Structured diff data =
--------
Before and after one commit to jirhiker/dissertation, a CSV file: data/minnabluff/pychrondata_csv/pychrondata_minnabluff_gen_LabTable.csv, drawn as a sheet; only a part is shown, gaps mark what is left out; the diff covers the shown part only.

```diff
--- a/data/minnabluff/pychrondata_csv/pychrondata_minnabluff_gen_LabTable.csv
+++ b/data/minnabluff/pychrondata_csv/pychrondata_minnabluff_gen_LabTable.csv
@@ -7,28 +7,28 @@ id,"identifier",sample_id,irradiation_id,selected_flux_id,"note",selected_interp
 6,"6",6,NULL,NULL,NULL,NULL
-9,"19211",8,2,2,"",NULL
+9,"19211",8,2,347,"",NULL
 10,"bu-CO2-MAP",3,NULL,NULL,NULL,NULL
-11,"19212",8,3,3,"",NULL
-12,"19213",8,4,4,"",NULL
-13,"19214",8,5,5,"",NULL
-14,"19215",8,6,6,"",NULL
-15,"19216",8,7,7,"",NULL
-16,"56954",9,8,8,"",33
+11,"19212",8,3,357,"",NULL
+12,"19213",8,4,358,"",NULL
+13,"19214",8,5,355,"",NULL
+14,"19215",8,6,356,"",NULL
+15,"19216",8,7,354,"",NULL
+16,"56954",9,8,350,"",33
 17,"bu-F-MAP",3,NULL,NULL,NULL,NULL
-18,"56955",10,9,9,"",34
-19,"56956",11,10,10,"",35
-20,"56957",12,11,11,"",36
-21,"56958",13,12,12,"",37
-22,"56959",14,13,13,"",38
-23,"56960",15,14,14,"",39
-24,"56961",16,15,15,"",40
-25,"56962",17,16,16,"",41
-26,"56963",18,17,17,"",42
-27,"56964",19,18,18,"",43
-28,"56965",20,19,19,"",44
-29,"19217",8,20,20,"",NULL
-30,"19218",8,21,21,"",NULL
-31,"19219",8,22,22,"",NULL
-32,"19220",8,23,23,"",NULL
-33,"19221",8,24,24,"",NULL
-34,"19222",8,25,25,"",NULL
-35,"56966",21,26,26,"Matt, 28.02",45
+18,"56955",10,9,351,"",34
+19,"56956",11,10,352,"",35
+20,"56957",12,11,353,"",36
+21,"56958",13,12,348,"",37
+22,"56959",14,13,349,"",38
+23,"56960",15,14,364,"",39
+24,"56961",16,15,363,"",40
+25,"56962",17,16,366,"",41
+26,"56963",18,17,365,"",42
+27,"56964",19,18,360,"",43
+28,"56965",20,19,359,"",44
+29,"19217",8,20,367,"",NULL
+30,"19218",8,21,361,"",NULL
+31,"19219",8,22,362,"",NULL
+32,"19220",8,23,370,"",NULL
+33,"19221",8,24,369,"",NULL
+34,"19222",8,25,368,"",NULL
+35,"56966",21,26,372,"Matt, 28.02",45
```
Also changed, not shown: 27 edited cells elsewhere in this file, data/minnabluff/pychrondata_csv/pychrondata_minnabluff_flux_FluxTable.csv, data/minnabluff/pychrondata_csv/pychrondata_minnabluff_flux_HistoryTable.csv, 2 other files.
--------
YOUR TASK =
Each record is to be repeated exactly.

TASK ANSWER =
Before and after one commit to jirhiker/dissertation, a CSV file: data/minnabluff/pychrondata_csv/pychrondata_minnabluff_gen_LabTable.csv, drawn as a sheet; only a part is shown, gaps mark what is left out; the diff covers the shown part only.

```diff
--- a/data/minnabluff/pychrondata_csv/pychrondata_minnabluff_gen_LabTable.csv
+++ b/data/minnabluff/pychrondata_csv/pychrondata_minnabluff_gen_LabTable.csv
@@ -7,28 +7,28 @@ id,"identifier",sample_id,irradiation_id,selected_flux_id,"note",selected_interp
 6,"6",6,NULL,NULL,NULL,NULL
-9,"19211",8,2,2,"",NULL
+9,"19211",8,2,347,"",NULL
 10,"bu-CO2-MAP",3,NULL,NULL,NULL,NULL
-11,"19212",8,3,3,"",NULL
-12,"19213",8,4,4,"",NULL
-13,"19214",8,5,5,"",NULL
-14,"19215",8,6,6,"",NULL
-15,"19216",8,7,7,"",NULL
-16,"56954",9,8,8,"",33
+11,"19212",8,3,357,"",NULL
+12,"19213",8,4,358,"",NULL
+13,"19214",8,5,355,"",NULL
+14,"19215",8,6,356,"",NULL
+15,"19216",8,7,354,"",NULL
+16,"56954",9,8,350,"",33
 17,"bu-F-MAP",3,NULL,NULL,NULL,NULL
-18,"56955",10,9,9,"",34
-19,"56956",11,10,10,"",35
-20,"56957",12,11,11,"",36
-21,"56958",13,12,12,"",37
-22,"56959",14,13,13,"",38
-23,"56960",15,14,14,"",39
-24,"56961",16,15,15,"",40
-25,"56962",17,16,16,"",41
-26,"56963",18,17,17,"",42
-27,"56964",19,18,18,"",43
-28,"56965",20,19,19,"",44
-29,"19217",8,20,20,"",NULL
-30,"19218",8,21,21,"",NULL
-31,"19219",8,22,22,"",NULL
-32,"19220",8,23,23,"",NULL
-33,"19221",8,24,24,"",NULL
-34,"19222",8,25,25,"",NULL
-35,"56966",21,26,26,"Matt, 28.02",45
+18,"56955",10,9,351,"",34
+19,"56956",11,10,352,"",35
+20,"56957",12,11,353,"",36
+21,"56958",13,12,348,"",37
+22,"56959",14,13,349,"",38
+23,"56960",15,14,364,"",39
+24,"56961",16,15,363,"",40
+25,"56962",17,16,366,"",41
+26,"56963",18,17,365,"",42
+27,"56964",19,18,360,"",43
+28,"56965",20,19,359,"",44
+29,"19217",8,20,367,"",NULL
+30,"19218",8,21,361,"",NULL
+31,"19219",8,22,362,"",NULL
+32,"19220",8,23,370,"",NULL
+33,"19221",8,24,369,"",NULL
+34,"19222",8,25,368,"",NULL
+35,"56966",21,26,372,"Matt, 28.02",45
```
Also changed, not shown: 27 edited cells elsewhere in this file, data/minnabluff/pychrondata_csv/pychrondata_minnabluff_flux_FluxTable.csv, data/minnabluff/pychrondata_csv/pychrondata_minnabluff_flux_HistoryTable.csv, 2 other files.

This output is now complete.